The next question that I asked myself was, naturally, what is the shortest gestation period?
And the winner is......
The opossum, with a gestation period of 12-14 days. By the time the poor opossum has worked out that she is pregnant, she has already given birth and has ten hungry mouths to feed. "Aw crap, not again"!
One more interesting gestation fact - seahorses are the only animals known where the males carry the developing young. He has a brood pouch, where the female lays her eggs, and after two to three weeks, presto, baby seahorses. Now, there may be some human males that want to gestate a baby, but without a womb, where is the foetus going to gestate - in a box? Stan / Loretta may have to be content with it being every man's right to have babies.
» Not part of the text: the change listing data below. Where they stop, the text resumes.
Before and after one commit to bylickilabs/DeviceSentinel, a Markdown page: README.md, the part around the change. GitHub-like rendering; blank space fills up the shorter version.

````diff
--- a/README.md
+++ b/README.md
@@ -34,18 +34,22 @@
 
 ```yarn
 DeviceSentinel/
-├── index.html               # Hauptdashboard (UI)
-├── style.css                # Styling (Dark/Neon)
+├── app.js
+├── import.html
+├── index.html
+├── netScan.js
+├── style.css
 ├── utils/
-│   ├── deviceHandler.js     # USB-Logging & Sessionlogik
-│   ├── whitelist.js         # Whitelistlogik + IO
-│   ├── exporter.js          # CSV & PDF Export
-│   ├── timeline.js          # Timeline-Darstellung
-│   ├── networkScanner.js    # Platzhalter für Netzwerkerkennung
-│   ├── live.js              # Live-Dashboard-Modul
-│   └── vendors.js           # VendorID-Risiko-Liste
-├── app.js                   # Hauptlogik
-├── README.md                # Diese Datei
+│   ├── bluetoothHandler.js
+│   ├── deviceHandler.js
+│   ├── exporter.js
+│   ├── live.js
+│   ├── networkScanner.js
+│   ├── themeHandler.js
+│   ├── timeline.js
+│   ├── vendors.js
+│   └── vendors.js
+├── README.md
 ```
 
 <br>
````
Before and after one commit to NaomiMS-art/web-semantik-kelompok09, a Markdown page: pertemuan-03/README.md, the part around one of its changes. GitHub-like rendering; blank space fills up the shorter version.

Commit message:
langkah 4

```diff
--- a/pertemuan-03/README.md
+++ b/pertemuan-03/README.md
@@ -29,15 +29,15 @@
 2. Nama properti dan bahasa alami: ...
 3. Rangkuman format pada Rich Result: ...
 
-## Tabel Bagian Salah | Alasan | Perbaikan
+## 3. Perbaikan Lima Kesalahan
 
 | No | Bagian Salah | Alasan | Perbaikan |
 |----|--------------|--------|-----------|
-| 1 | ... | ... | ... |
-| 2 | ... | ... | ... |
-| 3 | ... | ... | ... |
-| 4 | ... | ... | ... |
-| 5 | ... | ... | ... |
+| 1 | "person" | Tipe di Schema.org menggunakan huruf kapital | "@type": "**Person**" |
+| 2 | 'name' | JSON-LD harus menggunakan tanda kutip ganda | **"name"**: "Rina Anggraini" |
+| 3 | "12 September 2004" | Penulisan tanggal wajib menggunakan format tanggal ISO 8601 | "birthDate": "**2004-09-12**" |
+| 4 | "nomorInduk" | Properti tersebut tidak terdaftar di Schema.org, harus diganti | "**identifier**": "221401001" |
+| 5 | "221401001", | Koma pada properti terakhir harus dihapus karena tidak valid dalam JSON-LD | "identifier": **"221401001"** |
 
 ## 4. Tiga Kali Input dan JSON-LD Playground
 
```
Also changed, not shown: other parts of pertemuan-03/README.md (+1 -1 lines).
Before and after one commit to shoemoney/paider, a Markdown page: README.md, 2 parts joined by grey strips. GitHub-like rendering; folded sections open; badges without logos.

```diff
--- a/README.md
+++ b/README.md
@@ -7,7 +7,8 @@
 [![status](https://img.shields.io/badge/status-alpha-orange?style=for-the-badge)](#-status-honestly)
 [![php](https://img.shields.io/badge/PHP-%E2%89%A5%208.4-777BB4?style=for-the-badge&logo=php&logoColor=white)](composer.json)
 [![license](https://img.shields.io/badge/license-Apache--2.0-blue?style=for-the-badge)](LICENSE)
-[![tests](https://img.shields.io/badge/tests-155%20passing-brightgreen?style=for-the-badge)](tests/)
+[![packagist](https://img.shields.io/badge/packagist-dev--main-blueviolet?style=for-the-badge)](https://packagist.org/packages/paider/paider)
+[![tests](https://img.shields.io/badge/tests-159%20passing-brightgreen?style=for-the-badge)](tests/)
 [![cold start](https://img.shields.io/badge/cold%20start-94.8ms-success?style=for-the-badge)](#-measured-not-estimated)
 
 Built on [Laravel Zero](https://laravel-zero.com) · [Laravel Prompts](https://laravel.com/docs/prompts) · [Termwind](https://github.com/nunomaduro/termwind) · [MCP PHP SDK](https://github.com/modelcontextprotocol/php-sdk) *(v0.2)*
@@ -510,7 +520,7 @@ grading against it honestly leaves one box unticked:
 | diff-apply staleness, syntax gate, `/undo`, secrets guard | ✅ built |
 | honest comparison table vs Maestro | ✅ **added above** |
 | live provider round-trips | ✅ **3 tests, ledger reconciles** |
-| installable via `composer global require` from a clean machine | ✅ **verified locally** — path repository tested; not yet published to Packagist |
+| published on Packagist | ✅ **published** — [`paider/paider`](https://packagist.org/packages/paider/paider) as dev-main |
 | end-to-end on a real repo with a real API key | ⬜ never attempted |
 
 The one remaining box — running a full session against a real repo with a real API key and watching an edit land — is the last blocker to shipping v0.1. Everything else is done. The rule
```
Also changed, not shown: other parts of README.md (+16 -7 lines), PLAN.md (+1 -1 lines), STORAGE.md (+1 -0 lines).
Back to the beginning of this post, where people mistake my not-a-baby bump with the real thing. What do you do when someone comes up to you and comments on your baby bump when you are not actually pregnant? Who is the more embarrassed? Since I am getting used to people commenting on my not-a-baby bump, I suspect they are more embarrassed - so how do I let them down gently? I have, on occasion, been able to pretend that I didn't hear their comment. That lets both of us off the hook with no red faces or awkward giggles. No profuse apologies are required and no explanations for the apparent baby bump are needed. However, there comes a time when it is not possible to discretely ignore a well meaning comment or question. When someone comes right up to you and asks when the baby is due, you can hardly just ignore them. So, you have to just have to suck it up and face the embarrassment head on. This does, of course, mean that you have to explain what the bump is and sometimes I just don't want to do that. It is a personal thing, and not something that the world and his wife and their neighbour Ethel need to know. So perhaps I should just lie and say May 30th. I will have to keep adjusting that date as my non-pregnancy continues, which might tax my lying abilities and it really is only going to work on people like Ethel, that I don't know and will hopefully never meet again. Otherwise, I am going to have to start making up birthing stories and new baby miracles.......
Still, there are some advantages to having the bump. You know those parent only or parents with child parking spots. Well, they really bug me. Do parents lose the ability to walk when they have children? Are they now on a par with disabled people who really do need to be nearer the store? OK, so I can appreciate that they might need wider spaces, so that they have room to get those all the bells and whistles push chairs out of the car. But that doesn't mean that they have to be up there with the disabled. Put the extra wide spots at the back of the carpark - the exercise will do them and their children good. That being said, I do love those spots. They are very often empty and I will pull into one. As I get out of the car, I will rub my aching back and stroke my not-a-baby bump and head for the door. What - are they going to ask me to pee in a cup?
Are you still wondering what the cause of my not-a-baby bump is? I would tell you, but this post is getting rather long, my fingers are starting to seize, and I am not sure that I am quite ready to bare my not-a-baby bump to all, not just yet.